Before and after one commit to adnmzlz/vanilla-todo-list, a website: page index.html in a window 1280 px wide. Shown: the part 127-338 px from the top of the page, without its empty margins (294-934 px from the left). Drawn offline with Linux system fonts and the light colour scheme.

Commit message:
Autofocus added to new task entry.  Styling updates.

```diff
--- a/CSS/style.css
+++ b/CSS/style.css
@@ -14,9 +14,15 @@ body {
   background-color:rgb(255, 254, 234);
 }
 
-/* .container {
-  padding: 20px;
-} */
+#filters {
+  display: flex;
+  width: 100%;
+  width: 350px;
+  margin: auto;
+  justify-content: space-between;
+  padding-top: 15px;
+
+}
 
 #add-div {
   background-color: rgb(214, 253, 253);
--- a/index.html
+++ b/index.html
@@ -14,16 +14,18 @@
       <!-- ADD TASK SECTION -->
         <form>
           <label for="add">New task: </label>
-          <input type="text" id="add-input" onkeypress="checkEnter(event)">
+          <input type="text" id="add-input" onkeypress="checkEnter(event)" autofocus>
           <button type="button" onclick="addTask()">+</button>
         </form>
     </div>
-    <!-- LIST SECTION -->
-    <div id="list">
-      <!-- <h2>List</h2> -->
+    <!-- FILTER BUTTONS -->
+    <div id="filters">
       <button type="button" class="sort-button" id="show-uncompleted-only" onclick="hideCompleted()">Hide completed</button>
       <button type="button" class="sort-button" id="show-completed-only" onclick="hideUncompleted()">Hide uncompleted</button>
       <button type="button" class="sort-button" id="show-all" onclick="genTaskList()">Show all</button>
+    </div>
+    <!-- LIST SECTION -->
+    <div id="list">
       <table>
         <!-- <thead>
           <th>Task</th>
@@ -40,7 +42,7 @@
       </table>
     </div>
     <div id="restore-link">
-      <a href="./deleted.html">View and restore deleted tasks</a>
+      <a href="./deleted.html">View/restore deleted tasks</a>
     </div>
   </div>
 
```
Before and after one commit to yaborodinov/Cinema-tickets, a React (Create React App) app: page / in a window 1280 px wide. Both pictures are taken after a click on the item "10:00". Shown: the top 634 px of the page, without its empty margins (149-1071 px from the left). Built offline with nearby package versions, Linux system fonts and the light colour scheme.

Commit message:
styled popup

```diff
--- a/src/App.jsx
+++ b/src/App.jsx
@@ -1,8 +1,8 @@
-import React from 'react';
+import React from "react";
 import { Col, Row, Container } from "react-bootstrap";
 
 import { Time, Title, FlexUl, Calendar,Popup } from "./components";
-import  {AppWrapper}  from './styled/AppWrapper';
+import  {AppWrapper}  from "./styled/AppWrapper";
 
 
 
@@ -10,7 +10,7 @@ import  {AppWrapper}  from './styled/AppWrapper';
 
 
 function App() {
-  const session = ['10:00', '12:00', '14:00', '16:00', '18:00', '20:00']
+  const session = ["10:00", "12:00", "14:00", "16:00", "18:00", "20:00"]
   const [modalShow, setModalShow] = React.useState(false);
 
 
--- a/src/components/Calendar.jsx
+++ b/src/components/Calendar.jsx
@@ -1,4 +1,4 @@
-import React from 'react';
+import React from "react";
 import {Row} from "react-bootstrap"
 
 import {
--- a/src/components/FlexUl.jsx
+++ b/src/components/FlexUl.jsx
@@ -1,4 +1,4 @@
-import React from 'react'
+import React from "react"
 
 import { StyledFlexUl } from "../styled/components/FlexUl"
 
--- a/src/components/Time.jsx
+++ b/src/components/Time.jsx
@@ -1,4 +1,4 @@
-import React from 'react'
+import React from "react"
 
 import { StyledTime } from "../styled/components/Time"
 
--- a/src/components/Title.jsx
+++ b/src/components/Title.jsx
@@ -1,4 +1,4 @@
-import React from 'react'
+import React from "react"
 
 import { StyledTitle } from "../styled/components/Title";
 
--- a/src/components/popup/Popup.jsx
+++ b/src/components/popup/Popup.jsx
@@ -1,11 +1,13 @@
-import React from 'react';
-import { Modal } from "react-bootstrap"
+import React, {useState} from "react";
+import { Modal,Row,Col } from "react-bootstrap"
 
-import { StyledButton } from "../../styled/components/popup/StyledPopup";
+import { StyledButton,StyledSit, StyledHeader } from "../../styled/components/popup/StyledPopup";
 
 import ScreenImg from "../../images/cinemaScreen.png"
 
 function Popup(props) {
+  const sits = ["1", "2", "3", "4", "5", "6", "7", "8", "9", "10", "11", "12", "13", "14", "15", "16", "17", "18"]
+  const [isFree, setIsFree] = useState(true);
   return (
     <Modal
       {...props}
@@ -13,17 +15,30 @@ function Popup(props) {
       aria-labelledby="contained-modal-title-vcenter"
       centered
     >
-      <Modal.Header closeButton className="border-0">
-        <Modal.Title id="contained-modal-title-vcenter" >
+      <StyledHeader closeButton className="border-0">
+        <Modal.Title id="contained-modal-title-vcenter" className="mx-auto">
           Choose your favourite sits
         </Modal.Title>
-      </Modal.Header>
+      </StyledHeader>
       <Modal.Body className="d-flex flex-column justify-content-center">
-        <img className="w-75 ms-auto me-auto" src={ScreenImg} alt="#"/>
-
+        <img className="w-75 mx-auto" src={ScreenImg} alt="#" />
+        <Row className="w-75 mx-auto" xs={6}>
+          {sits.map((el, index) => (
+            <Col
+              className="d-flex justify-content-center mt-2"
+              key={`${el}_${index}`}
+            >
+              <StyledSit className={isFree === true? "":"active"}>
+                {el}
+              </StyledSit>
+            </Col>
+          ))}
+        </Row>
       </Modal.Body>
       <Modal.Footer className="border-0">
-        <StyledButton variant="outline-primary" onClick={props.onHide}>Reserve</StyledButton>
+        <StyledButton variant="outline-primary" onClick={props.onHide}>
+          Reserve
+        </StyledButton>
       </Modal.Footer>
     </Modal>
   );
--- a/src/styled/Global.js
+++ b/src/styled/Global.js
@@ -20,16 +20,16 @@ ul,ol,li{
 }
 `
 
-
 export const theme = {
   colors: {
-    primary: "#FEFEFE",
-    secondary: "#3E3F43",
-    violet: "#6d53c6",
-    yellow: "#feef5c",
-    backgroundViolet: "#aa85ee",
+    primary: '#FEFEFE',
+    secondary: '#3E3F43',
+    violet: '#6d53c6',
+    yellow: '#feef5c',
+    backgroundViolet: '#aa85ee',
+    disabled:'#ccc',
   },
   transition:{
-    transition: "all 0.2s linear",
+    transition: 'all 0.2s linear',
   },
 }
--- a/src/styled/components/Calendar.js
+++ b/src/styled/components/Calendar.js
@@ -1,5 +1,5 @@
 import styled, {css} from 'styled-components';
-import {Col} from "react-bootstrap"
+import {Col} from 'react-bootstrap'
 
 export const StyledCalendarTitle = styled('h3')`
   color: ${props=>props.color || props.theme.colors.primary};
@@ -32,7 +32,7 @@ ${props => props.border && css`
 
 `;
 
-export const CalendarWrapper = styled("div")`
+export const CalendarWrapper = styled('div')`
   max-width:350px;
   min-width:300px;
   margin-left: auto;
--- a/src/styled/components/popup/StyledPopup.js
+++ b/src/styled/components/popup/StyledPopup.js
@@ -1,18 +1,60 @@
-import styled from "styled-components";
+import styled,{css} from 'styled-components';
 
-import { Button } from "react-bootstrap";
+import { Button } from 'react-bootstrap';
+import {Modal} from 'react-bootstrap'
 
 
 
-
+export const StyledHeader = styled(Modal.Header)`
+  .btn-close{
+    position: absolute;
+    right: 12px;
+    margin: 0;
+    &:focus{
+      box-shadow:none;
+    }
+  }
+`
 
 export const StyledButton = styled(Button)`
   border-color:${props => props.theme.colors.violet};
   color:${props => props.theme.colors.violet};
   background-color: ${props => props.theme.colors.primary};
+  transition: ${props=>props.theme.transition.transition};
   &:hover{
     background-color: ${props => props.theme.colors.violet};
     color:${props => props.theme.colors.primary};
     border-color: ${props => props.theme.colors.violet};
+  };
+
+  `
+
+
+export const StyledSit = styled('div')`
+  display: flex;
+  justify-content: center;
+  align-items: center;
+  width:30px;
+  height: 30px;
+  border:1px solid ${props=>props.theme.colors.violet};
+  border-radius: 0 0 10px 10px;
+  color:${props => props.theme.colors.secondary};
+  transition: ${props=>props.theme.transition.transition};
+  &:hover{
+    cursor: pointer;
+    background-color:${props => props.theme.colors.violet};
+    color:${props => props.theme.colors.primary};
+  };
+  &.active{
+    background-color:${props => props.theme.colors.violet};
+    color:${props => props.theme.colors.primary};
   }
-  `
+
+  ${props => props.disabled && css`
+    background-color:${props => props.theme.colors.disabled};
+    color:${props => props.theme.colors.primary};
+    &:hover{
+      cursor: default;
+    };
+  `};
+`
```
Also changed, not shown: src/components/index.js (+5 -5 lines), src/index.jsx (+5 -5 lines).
-=-=-
> _Problem_
Your task is to copy each line of the data above that holds "const".

> _Answer section_
-  const session = ['10:00', '12:00', '14:00', '16:00', '18:00', '20:00']
+  const session = ["10:00", "12:00", "14:00", "16:00", "18:00", "20:00"]
   const [modalShow, setModalShow] = React.useState(false);
+  const sits = ["1", "2", "3", "4", "5", "6", "7", "8", "9", "10", "11", "12", "13", "14", "15", "16", "17", "18"]
+  const [isFree, setIsFree] = useState(true);
 export const theme = {
 export const StyledCalendarTitle = styled('h3')`
-export const CalendarWrapper = styled("div")`
+export const CalendarWrapper = styled('div')`
+export const StyledHeader = styled(Modal.Header)`
 export const StyledButton = styled(Button)`
+export const StyledSit = styled('div')`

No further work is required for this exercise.